### What needs to be done
Return the listing in full. Keep each line exactly as it is.

Start of Block

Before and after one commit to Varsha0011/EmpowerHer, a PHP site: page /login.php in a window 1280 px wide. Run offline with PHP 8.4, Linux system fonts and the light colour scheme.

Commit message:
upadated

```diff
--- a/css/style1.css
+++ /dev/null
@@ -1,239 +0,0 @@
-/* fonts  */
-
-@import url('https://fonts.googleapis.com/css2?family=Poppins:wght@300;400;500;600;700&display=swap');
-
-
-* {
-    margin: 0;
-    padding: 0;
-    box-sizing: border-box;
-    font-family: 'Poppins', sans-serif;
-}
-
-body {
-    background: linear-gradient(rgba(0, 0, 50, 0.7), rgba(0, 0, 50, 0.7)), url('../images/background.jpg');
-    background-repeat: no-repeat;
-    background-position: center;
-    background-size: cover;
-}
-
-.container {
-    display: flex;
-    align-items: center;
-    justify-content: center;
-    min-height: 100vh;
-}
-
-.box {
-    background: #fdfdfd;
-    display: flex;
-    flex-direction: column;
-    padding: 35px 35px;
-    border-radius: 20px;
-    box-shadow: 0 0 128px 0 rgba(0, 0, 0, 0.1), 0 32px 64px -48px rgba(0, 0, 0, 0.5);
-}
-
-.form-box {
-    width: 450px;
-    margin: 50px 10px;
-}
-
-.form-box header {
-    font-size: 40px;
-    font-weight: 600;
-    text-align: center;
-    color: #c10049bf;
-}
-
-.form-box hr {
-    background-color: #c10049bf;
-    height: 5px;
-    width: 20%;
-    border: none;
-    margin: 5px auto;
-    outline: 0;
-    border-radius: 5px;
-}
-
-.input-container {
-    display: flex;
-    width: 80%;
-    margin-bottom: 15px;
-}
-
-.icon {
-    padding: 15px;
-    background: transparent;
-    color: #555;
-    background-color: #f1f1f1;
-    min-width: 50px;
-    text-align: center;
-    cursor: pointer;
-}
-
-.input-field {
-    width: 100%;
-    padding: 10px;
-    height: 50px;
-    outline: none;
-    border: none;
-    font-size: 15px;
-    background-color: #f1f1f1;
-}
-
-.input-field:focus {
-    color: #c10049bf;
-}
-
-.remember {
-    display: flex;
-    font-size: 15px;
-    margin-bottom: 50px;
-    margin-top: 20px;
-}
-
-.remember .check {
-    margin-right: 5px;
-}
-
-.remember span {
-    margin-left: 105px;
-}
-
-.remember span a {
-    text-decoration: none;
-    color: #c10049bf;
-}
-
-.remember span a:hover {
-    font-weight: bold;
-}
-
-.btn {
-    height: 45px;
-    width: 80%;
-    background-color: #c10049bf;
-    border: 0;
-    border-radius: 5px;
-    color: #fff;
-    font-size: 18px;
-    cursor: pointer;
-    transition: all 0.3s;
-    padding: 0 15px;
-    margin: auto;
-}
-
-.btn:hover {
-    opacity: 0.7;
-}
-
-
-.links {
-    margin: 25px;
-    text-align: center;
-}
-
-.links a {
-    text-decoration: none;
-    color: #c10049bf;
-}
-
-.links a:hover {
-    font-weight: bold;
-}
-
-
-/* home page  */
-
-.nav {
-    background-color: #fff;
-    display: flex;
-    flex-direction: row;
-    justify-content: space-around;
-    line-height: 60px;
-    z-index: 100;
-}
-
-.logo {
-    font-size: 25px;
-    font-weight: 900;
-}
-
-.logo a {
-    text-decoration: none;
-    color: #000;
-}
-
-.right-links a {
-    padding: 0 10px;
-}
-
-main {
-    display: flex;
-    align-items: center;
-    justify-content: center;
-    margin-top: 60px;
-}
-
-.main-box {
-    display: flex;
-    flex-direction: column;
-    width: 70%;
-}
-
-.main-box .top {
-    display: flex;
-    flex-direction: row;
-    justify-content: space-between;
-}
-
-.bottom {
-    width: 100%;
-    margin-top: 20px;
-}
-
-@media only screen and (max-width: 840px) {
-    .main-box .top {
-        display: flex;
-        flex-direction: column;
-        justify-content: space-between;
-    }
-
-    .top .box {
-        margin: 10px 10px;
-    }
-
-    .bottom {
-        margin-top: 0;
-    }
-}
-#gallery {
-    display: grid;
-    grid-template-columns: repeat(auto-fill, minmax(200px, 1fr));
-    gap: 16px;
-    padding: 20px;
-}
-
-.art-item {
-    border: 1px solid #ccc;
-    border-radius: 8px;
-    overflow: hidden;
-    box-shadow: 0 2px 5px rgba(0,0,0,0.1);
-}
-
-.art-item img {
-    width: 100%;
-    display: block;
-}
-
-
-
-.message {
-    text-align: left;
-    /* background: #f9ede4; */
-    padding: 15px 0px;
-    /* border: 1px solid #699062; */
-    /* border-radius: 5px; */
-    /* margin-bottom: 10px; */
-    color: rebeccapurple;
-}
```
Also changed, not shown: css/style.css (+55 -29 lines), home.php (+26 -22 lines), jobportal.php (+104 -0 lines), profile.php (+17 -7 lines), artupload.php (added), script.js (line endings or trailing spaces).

End of Block

### Solution to this problem
Before and after one commit to Varsha0011/EmpowerHer, a PHP site: page /login.php in a window 1280 px wide. Run offline with PHP 8.4, Linux system fonts and the light colour scheme.

Commit message:
upadated

```diff
--- a/css/style1.css
+++ /dev/null
@@ -1,239 +0,0 @@
-/* fonts  */
-
-@import url('https://fonts.googleapis.com/css2?family=Poppins:wght@300;400;500;600;700&display=swap');
-
-
-* {
-    margin: 0;
-    padding: 0;
-    box-sizing: border-box;
-    font-family: 'Poppins', sans-serif;
-}
-
-body {
-    background: linear-gradient(rgba(0, 0, 50, 0.7), rgba(0, 0, 50, 0.7)), url('../images/background.jpg');
-    background-repeat: no-repeat;
-    background-position: center;
-    background-size: cover;
-}
-
-.container {
-    display: flex;
-    align-items: center;
-    justify-content: center;
-    min-height: 100vh;
-}
-
-.box {
-    background: #fdfdfd;
-    display: flex;
-    flex-direction: column;
-    padding: 35px 35px;
-    border-radius: 20px;
-    box-shadow: 0 0 128px 0 rgba(0, 0, 0, 0.1), 0 32px 64px -48px rgba(0, 0, 0, 0.5);
-}
-
-.form-box {
-    width: 450px;
-    margin: 50px 10px;
-}
-
-.form-box header {
-    font-size: 40px;
-    font-weight: 600;
-    text-align: center;
-    color: #c10049bf;
-}
-
-.form-box hr {
-    background-color: #c10049bf;
-    height: 5px;
-    width: 20%;
-    border: none;
-    margin: 5px auto;
-    outline: 0;
-    border-radius: 5px;
-}
-
-.input-container {
-    display: flex;
-    width: 80%;
-    margin-bottom: 15px;
-}
-
-.icon {
-    padding: 15px;
-    background: transparent;
-    color: #555;
-    background-color: #f1f1f1;
-    min-width: 50px;
-    text-align: center;
-    cursor: pointer;
-}
-
-.input-field {
-    width: 100%;
-    padding: 10px;
-    height: 50px;
-    outline: none;
-    border: none;
-    font-size: 15px;
-    background-color: #f1f1f1;
-}
-
-.input-field:focus {
-    color: #c10049bf;
-}
-
-.remember {
-    display: flex;
-    font-size: 15px;
-    margin-bottom: 50px;
-    margin-top: 20px;
-}
-
-.remember .check {
-    margin-right: 5px;
-}
-
-.remember span {
-    margin-left: 105px;
-}
-
-.remember span a {
-    text-decoration: none;
-    color: #c10049bf;
-}
-
-.remember span a:hover {
-    font-weight: bold;
-}
-
-.btn {
-    height: 45px;
-    width: 80%;
-    background-color: #c10049bf;
-    border: 0;
-    border-radius: 5px;
-    color: #fff;
-    font-size: 18px;
-    cursor: pointer;
-    transition: all 0.3s;
-    padding: 0 15px;
-    margin: auto;
-}
-
-.btn:hover {
-    opacity: 0.7;
-}
-
-
-.links {
-    margin: 25px;
-    text-align: center;
-}
-
-.links a {
-    text-decoration: none;
-    color: #c10049bf;
-}
-
-.links a:hover {
-    font-weight: bold;
-}
-
-
-/* home page  */
-
-.nav {
-    background-color: #fff;
-    display: flex;
-    flex-direction: row;
-    justify-content: space-around;
-    line-height: 60px;
-    z-index: 100;
-}
-
-.logo {
-    font-size: 25px;
-    font-weight: 900;
-}
-
-.logo a {
-    text-decoration: none;
-    color: #000;
-}
-
-.right-links a {
-    padding: 0 10px;
-}
-
-main {
-    display: flex;
-    align-items: center;
-    justify-content: center;
-    margin-top: 60px;
-}
-
-.main-box {
-    display: flex;
-    flex-direction: column;
-    width: 70%;
-}
-
-.main-box .top {
-    display: flex;
-    flex-direction: row;
-    justify-content: space-between;
-}
-
-.bottom {
-    width: 100%;
-    margin-top: 20px;
-}
-
-@media only screen and (max-width: 840px) {
-    .main-box .top {
-        display: flex;
-        flex-direction: column;
-        justify-content: space-between;
-    }
-
-    .top .box {
-        margin: 10px 10px;
-    }
-
-    .bottom {
-        margin-top: 0;
-    }
-}
-#gallery {
-    display: grid;
-    grid-template-columns: repeat(auto-fill, minmax(200px, 1fr));
-    gap: 16px;
-    padding: 20px;
-}
-
-.art-item {
-    border: 1px solid #ccc;
-    border-radius: 8px;
-    overflow: hidden;
-    box-shadow: 0 2px 5px rgba(0,0,0,0.1);
-}
-
-.art-item img {
-    width: 100%;
-    display: block;
-}
-
-
-
-.message {
-    text-align: left;
-    /* background: #f9ede4; */
-    padding: 15px 0px;
-    /* border: 1px solid #699062; */
-    /* border-radius: 5px; */
-    /* margin-bottom: 10px; */
-    color: rebeccapurple;
-}
```
Also changed, not shown: css/style.css (+55 -29 lines), home.php (+26 -22 lines), jobportal.php (+104 -0 lines), profile.php (+17 -7 lines), artupload.php (added), script.js (line endings or trailing spaces).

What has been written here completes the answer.